**Task to carry out:**
Determine how many lines in the records hold "novembre", then give that number by itself.

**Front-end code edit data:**
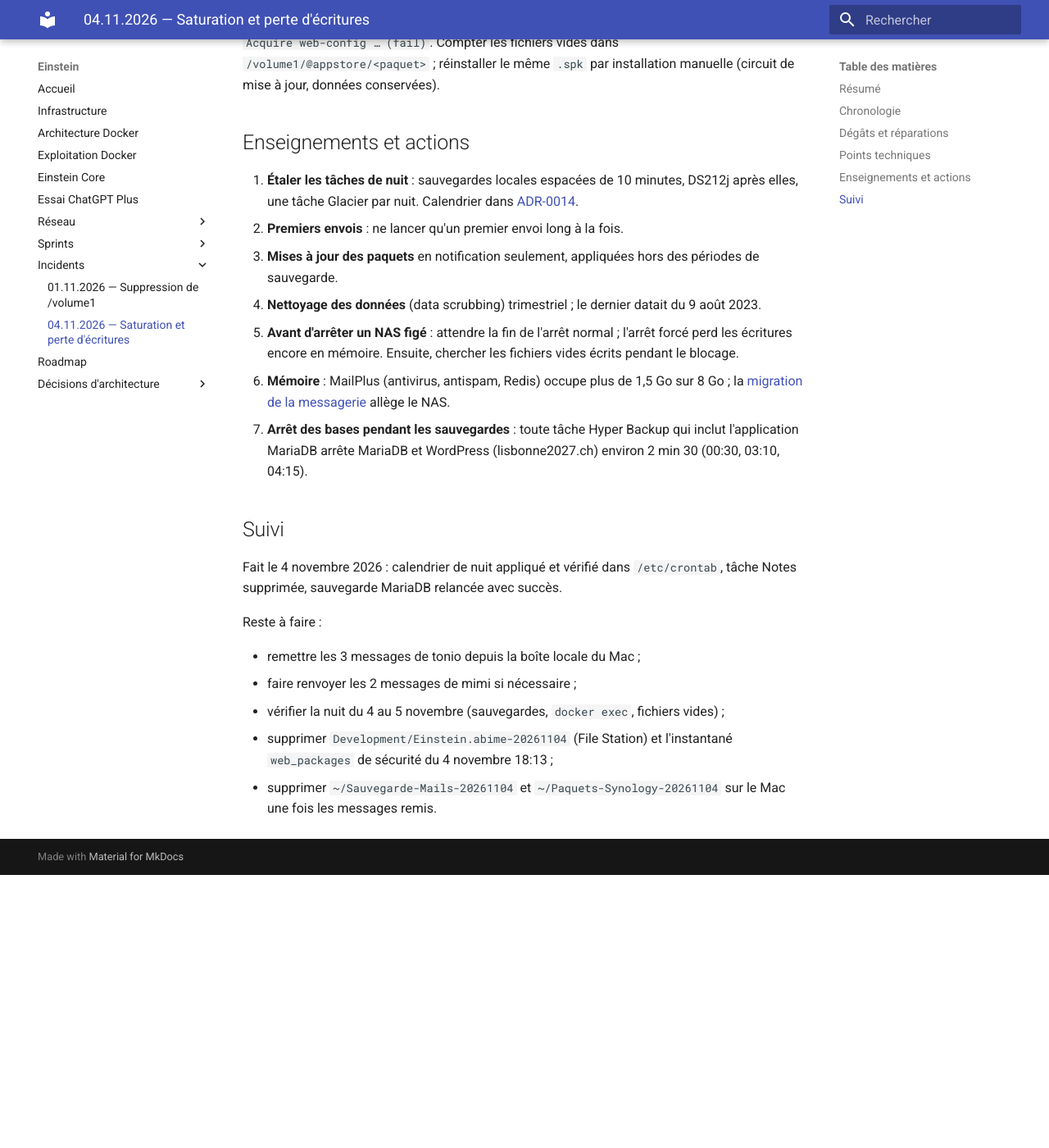
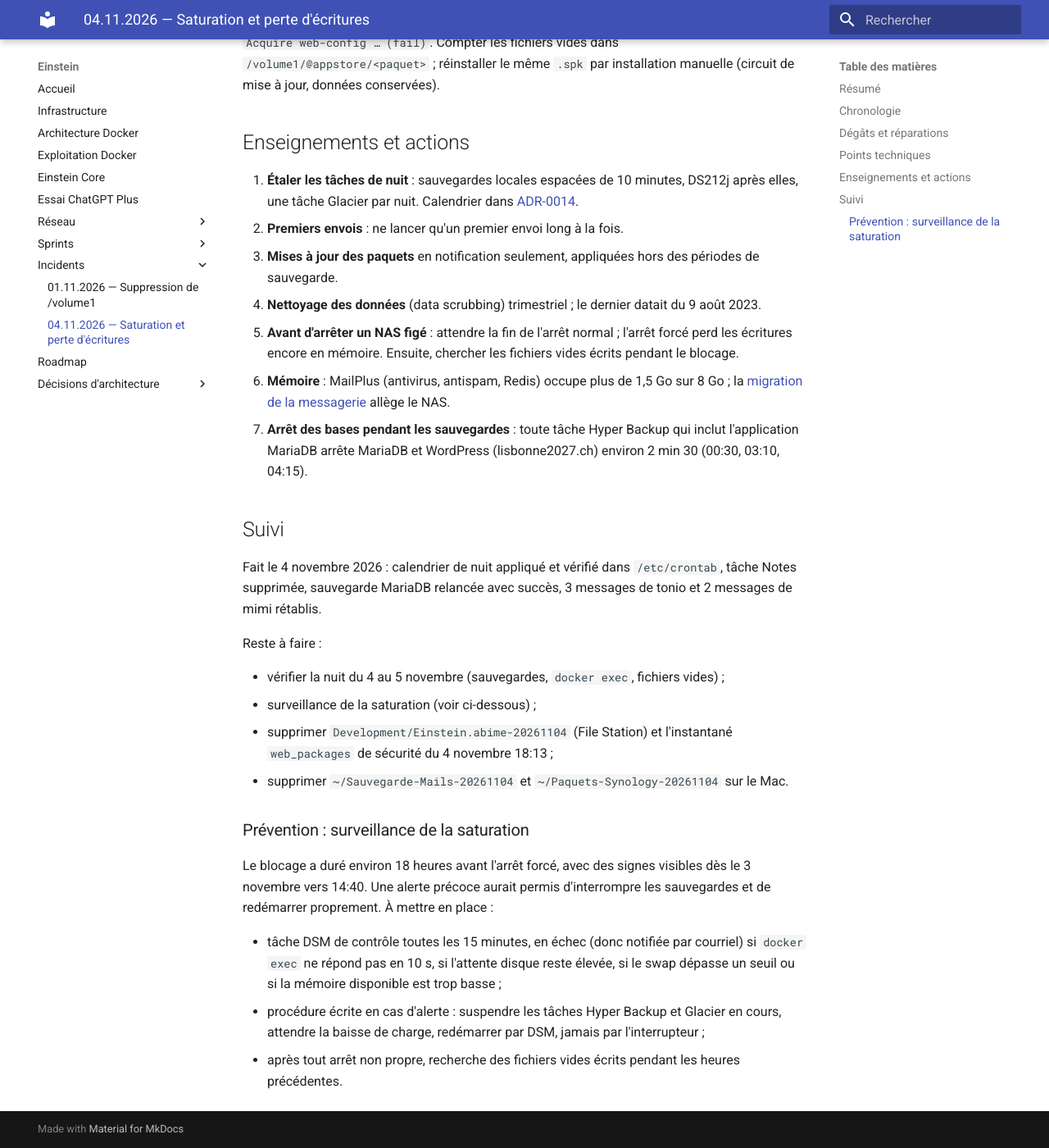
Before and after one commit to asanchez74/Einstein, an MkDocs documentation site: the page built from docs/incidents/2026-11-04-saturation-perte-ecritures.md, in a window 1280 px wide and 1400 px high, scrolled down 2800 px. Shown: the whole window at 82% size. Built offline with MkDocs 1.6.1 and Material for MkDocs 9.7.7, drawn with Linux system fonts in a browser that asks for light colours; before the commit the page ends 3867 px from its top, so only the background shows below that.

Commit message:
docs: messages rétablis et prévention de la saturation du NAS
Co-Authored-By: Claude Opus 5.5 <noreply@anthropic.com>

```diff
--- a/docs/incidents/2026-11-04-saturation-perte-ecritures.md
+++ b/docs/incidents/2026-11-04-saturation-perte-ecritures.md
@@ -108,14 +108,29 @@ installation manuelle (circuit de mise à jour, données conservées).
 ## Suivi
 
 Fait le 4 novembre 2026 : calendrier de nuit appliqué et vérifié dans
-`/etc/crontab`, tâche Notes supprimée, sauvegarde MariaDB relancée avec succès.
+`/etc/crontab`, tâche Notes supprimée, sauvegarde MariaDB relancée avec succès,
+3 messages de tonio et 2 messages de mimi rétablis.
 
 Reste à faire :
 
-- remettre les 3 messages de tonio depuis la boîte locale du Mac ;
-- faire renvoyer les 2 messages de mimi si nécessaire ;
 - vérifier la nuit du 4 au 5 novembre (sauvegardes, `docker exec`, fichiers vides) ;
+- surveillance de la saturation (voir ci-dessous) ;
 - supprimer `Development/Einstein.abime-20261104` (File Station) et l'instantané
   `web_packages` de sécurité du 4 novembre 18:13 ;
 - supprimer `~/Sauvegarde-Mails-20261104` et `~/Paquets-Synology-20261104` sur le
-  Mac une fois les messages remis.
+  Mac.
+
+### Prévention : surveillance de la saturation
+
+Le blocage a duré environ 18 heures avant l'arrêt forcé, avec des signes
+visibles dès le 3 novembre vers 14:40. Une alerte précoce aurait permis
+d'interrompre les sauvegardes et de redémarrer proprement. À mettre en place :
+
+- tâche DSM de contrôle toutes les 15 minutes, en échec (donc notifiée par
+  courriel) si `docker exec` ne répond pas en 10 s, si l'attente disque reste
+  élevée, si le swap dépasse un seuil ou si la mémoire disponible est trop basse ;
+- procédure écrite en cas d'alerte : suspendre les tâches Hyper Backup et Glacier
+  en cours, attendre la baisse de charge, redémarrer par DSM, jamais par
+  l'interrupteur ;
+- après tout arrêt non propre, recherche des fichiers vides écrits pendant les
+  heures précédentes.
```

**Written reply:**
4